PROBLEM STATEMENT: In full and without alteration, print the entries.

DATA LISTING:
------------------------------------------------
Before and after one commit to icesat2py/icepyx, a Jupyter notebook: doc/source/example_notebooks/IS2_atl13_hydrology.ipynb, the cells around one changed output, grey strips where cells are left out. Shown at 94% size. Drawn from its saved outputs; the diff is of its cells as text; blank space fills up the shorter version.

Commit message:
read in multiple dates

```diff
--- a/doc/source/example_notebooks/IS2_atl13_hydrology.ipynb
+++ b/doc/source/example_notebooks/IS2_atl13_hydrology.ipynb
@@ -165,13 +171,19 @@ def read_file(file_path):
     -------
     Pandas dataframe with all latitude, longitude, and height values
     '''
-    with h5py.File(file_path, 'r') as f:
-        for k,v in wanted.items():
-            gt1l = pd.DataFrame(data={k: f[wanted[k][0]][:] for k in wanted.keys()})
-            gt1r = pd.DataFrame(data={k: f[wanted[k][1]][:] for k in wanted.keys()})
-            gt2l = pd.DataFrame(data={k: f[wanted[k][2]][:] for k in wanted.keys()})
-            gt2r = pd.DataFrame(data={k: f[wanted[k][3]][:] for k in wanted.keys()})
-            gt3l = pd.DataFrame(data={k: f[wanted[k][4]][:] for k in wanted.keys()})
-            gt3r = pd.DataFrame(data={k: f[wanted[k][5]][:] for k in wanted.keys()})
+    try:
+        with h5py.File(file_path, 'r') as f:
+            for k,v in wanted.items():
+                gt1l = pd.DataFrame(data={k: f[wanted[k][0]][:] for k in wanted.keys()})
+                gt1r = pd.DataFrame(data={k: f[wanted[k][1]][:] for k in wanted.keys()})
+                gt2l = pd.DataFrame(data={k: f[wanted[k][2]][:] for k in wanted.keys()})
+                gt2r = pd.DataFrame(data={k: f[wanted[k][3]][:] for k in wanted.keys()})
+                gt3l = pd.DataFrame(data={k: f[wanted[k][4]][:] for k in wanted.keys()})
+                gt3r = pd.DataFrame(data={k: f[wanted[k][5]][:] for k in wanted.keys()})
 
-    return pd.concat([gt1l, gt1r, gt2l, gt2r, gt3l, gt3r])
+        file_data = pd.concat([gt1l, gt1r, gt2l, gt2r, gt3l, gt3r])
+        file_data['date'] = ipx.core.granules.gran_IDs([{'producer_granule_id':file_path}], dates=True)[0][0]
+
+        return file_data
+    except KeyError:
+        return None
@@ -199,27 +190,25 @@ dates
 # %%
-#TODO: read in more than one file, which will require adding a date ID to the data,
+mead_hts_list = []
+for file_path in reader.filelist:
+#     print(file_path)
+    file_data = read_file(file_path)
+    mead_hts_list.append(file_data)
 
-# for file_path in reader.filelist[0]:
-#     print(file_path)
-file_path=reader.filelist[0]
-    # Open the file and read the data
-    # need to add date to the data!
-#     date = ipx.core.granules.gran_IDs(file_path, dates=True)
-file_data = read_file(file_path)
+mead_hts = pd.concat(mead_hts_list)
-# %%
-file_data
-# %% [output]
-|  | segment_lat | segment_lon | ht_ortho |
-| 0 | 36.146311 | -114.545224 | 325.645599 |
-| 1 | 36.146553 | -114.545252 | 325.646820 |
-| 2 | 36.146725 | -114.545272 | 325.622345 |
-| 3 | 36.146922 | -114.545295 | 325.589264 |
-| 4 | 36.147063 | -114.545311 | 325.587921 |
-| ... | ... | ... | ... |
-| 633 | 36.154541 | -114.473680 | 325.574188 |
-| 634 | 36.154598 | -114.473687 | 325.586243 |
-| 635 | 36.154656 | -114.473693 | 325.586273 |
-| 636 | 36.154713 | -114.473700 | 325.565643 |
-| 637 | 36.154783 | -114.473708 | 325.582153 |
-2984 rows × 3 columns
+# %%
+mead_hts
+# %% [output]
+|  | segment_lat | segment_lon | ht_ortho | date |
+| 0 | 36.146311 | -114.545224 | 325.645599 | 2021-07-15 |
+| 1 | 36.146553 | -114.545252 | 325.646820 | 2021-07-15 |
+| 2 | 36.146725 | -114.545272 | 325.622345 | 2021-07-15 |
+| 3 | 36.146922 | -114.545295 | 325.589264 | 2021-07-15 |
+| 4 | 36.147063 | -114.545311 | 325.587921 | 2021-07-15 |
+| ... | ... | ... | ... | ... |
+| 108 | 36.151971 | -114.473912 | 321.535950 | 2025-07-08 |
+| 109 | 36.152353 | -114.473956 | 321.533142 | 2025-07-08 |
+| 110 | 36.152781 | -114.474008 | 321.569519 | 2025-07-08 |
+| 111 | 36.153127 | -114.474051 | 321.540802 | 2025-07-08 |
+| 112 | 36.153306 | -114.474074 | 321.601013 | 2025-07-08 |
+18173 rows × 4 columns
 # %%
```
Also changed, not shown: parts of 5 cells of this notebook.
------------------------------------------------
TASK RESPONSE:
Before and after one commit to icesat2py/icepyx, a Jupyter notebook: doc/source/example_notebooks/IS2_atl13_hydrology.ipynb, the cells around one changed output, grey strips where cells are left out. Shown at 94% size. Drawn from its saved outputs; the diff is of its cells as text; blank space fills up the shorter version.

Commit message:
read in multiple dates

```diff
--- a/doc/source/example_notebooks/IS2_atl13_hydrology.ipynb
+++ b/doc/source/example_notebooks/IS2_atl13_hydrology.ipynb
@@ -165,13 +171,19 @@ def read_file(file_path):
     -------
     Pandas dataframe with all latitude, longitude, and height values
     '''
-    with h5py.File(file_path, 'r') as f:
-        for k,v in wanted.items():
-            gt1l = pd.DataFrame(data={k: f[wanted[k][0]][:] for k in wanted.keys()})
-            gt1r = pd.DataFrame(data={k: f[wanted[k][1]][:] for k in wanted.keys()})
-            gt2l = pd.DataFrame(data={k: f[wanted[k][2]][:] for k in wanted.keys()})
-            gt2r = pd.DataFrame(data={k: f[wanted[k][3]][:] for k in wanted.keys()})
-            gt3l = pd.DataFrame(data={k: f[wanted[k][4]][:] for k in wanted.keys()})
-            gt3r = pd.DataFrame(data={k: f[wanted[k][5]][:] for k in wanted.keys()})
+    try:
+        with h5py.File(file_path, 'r') as f:
+            for k,v in wanted.items():
+                gt1l = pd.DataFrame(data={k: f[wanted[k][0]][:] for k in wanted.keys()})
+                gt1r = pd.DataFrame(data={k: f[wanted[k][1]][:] for k in wanted.keys()})
+                gt2l = pd.DataFrame(data={k: f[wanted[k][2]][:] for k in wanted.keys()})
+                gt2r = pd.DataFrame(data={k: f[wanted[k][3]][:] for k in wanted.keys()})
+                gt3l = pd.DataFrame(data={k: f[wanted[k][4]][:] for k in wanted.keys()})
+                gt3r = pd.DataFrame(data={k: f[wanted[k][5]][:] for k in wanted.keys()})
 
-    return pd.concat([gt1l, gt1r, gt2l, gt2r, gt3l, gt3r])
+        file_data = pd.concat([gt1l, gt1r, gt2l, gt2r, gt3l, gt3r])
+        file_data['date'] = ipx.core.granules.gran_IDs([{'producer_granule_id':file_path}], dates=True)[0][0]
+
+        return file_data
+    except KeyError:
+        return None
@@ -199,27 +190,25 @@ dates
 # %%
-#TODO: read in more than one file, which will require adding a date ID to the data,
+mead_hts_list = []
+for file_path in reader.filelist:
+#     print(file_path)
+    file_data = read_file(file_path)
+    mead_hts_list.append(file_data)
 
-# for file_path in reader.filelist[0]:
-#     print(file_path)
-file_path=reader.filelist[0]
-    # Open the file and read the data
-    # need to add date to the data!
-#     date = ipx.core.granules.gran_IDs(file_path, dates=True)
-file_data = read_file(file_path)
+mead_hts = pd.concat(mead_hts_list)
-# %%
-file_data
-# %% [output]
-|  | segment_lat | segment_lon | ht_ortho |
-| 0 | 36.146311 | -114.545224 | 325.645599 |
-| 1 | 36.146553 | -114.545252 | 325.646820 |
-| 2 | 36.146725 | -114.545272 | 325.622345 |
-| 3 | 36.146922 | -114.545295 | 325.589264 |
-| 4 | 36.147063 | -114.545311 | 325.587921 |
-| ... | ... | ... | ... |
-| 633 | 36.154541 | -114.473680 | 325.574188 |
-| 634 | 36.154598 | -114.473687 | 325.586243 |
-| 635 | 36.154656 | -114.473693 | 325.586273 |
-| 636 | 36.154713 | -114.473700 | 325.565643 |
-| 637 | 36.154783 | -114.473708 | 325.582153 |
-2984 rows × 3 columns
+# %%
+mead_hts
+# %% [output]
+|  | segment_lat | segment_lon | ht_ortho | date |
+| 0 | 36.146311 | -114.545224 | 325.645599 | 2021-07-15 |
+| 1 | 36.146553 | -114.545252 | 325.646820 | 2021-07-15 |
+| 2 | 36.146725 | -114.545272 | 325.622345 | 2021-07-15 |
+| 3 | 36.146922 | -114.545295 | 325.589264 | 2021-07-15 |
+| 4 | 36.147063 | -114.545311 | 325.587921 | 2021-07-15 |
+| ... | ... | ... | ... | ... |
+| 108 | 36.151971 | -114.473912 | 321.535950 | 2025-07-08 |
+| 109 | 36.152353 | -114.473956 | 321.533142 | 2025-07-08 |
+| 110 | 36.152781 | -114.474008 | 321.569519 | 2025-07-08 |
+| 111 | 36.153127 | -114.474051 | 321.540802 | 2025-07-08 |
+| 112 | 36.153306 | -114.474074 | 321.601013 | 2025-07-08 |
+18173 rows × 4 columns
 # %%
```
Also changed, not shown: parts of 5 cells of this notebook.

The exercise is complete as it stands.